Colorado State University welcomes NASA astronaut and Deputy Director of Flight Crew Operations Ellen Ochoa to present "NASA Today and in the Future" at an open forum at 7 p.m. on March 26 in the Main Ballroom of the Lory Student Center. The event is free and open to the public.
Colorado State University’s Women and Minorities in Engineering Program, or WMEP, is sponsoring the community forum. Ochoa, an astronaut, mother, classical flutist and private pilot, will also draw upon her experiences in life and science during the address, which will be followed by a question-and-answer session.
"We are bringing Dr. Ochoa to campus in large part to highlight the benefits of graduate-level education for ethnic minority students and to demonstrate that women can excel in a highly technical field while also having a fulfilling life outside of work," said Benita Phillips, director of WMEP. "However, the entire campus and Fort Collins communities will benefit by hearing Dr. Ochoa’s encouraging message."
Ochoa is a recipient of several NASA awards including the Exceptional Service Medal, Outstanding Leadership Medal, four Space Flight Medals and two Space Act Tech Brief Awards. She has additionally received a variety of other accolades including the Women in Aerospace Outstanding Achievement Award, the Hispanic Engineer Albert Baez Award for Outstanding Technical Contribution to Humanity, the Hispanic Heritage Leadership Award and the San Diego State University Alumna of the Year.
Ochoa is a member of the Optical Society of America, the American Institute of Aeronautics and Astronautics, Phi Beta Kappa and Sigma Xi honor societies. She has presented numerous papers at technical conferences and in scientific journals.
Ochoa received a bachelor of science degree in physics from San Diego State University in 1980 and a master of science degree and doctorate in electrical engineering from Stanford University in 1981 and 1985, respectively.
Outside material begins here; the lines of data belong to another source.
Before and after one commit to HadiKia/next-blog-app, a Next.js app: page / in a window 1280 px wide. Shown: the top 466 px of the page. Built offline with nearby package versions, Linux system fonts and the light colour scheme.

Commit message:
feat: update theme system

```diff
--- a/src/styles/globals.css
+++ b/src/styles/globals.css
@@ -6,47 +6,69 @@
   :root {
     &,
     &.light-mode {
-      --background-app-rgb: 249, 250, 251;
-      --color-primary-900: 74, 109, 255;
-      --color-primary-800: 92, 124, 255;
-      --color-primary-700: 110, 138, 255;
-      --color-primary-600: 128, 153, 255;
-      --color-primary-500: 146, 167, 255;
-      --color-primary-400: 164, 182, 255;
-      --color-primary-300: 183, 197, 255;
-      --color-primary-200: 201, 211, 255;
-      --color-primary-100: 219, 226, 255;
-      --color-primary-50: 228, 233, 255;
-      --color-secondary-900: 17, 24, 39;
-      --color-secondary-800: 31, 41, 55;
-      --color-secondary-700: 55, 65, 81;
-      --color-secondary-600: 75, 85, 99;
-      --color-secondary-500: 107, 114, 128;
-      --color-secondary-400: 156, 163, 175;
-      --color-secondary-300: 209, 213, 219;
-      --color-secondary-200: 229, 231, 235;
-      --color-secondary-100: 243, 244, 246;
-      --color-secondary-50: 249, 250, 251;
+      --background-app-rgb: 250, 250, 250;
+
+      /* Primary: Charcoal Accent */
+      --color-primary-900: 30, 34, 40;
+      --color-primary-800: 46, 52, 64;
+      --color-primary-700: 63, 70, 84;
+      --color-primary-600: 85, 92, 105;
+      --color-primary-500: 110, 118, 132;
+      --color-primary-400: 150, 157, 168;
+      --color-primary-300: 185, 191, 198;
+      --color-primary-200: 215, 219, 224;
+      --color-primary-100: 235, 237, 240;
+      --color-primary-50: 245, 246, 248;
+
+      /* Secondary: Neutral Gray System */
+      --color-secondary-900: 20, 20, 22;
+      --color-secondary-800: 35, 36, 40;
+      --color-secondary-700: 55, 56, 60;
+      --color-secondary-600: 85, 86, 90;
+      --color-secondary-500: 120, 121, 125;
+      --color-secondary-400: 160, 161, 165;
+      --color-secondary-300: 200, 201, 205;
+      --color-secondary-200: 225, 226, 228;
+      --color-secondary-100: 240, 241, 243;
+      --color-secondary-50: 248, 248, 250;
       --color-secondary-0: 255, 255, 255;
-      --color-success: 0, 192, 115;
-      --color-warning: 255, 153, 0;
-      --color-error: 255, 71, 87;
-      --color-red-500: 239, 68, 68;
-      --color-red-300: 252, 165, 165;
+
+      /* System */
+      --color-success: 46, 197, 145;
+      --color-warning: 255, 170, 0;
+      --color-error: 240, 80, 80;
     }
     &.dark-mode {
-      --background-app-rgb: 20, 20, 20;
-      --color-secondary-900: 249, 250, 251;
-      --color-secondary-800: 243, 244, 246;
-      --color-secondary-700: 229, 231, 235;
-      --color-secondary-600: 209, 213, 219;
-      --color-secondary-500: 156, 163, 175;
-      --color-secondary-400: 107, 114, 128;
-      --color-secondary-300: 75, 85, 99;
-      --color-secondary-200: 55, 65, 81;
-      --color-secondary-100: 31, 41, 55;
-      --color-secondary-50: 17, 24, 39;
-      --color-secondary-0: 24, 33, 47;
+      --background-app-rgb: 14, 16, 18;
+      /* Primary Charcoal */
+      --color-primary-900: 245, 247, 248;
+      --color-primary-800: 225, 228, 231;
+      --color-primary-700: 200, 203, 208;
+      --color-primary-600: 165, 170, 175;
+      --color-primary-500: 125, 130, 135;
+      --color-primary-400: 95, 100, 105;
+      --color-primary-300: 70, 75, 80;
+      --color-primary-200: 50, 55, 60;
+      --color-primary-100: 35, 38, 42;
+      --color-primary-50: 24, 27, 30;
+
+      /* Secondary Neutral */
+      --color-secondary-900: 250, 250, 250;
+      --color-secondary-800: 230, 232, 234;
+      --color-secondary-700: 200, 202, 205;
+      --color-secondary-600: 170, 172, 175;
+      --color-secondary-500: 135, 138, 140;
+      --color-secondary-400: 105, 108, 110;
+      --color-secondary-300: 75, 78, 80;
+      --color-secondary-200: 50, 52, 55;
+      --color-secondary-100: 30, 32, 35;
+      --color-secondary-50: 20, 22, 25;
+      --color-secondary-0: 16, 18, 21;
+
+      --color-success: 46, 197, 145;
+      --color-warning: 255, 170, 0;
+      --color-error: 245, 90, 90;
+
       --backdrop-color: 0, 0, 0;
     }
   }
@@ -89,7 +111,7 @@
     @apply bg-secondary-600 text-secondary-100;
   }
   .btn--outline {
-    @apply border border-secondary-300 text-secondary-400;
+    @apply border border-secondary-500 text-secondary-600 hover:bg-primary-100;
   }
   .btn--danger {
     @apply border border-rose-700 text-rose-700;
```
As a doctoral student at Stanford and later as a researcher at Sandia National Laboratories and NASA Ames Research Center, Ochoa investigated optical systems for performing information processing. She is a co-inventor on three patents for an optical inspection system, an optical object recognition method and a method for noise removal in images. As Chief of the Intelligent Systems Technology Branch at Ames, she supervised 35 engineers and scientists in the research and development of computational systems for aerospace missions.
Ochoa was selected by NASA in January 1990 and became an astronaut in July 1991. Her technical assignments to date include flight software verification; crew representative for flight software and computer hardware development; crew representative for robotics development, testing and training; and Assistant for Space Station to the Chief of the Astronaut Office. She also has been responsible for directing crew involvement in the development and operation of the Station and was lead spacecraft communicator in Mission Control and Acting Deputy Chief of the Astronaut Office.
A veteran of four space flights, Ochoa has logged more than 978 hours in space. She was a mission specialist on ATLAS-2 in 1993, was the Payload Commander on ATLAS-3 in 1994 and was a mission specialist and flight engineer on Discovery in 1999 when the crew performed the first docking to the International Space Station. She also served as a mission flight specialist on Atlantis in 2002.
More detailed information about Ochoa and her NASA experience is available on the Johnson Space Center’s Web site at www.jsc.nasa.gov/Bios/htmlbios/ochoa.html.
While visiting Colorado State, Ochoa also will speak to students at the Women at Noon Series at Colorado State on March 26 and will be meeting with women and minority engineering students throughout the day.
For more information about the open forum or for directions to the event, contact the Women and Minorities in Engineering Program office at (970) 491-4303.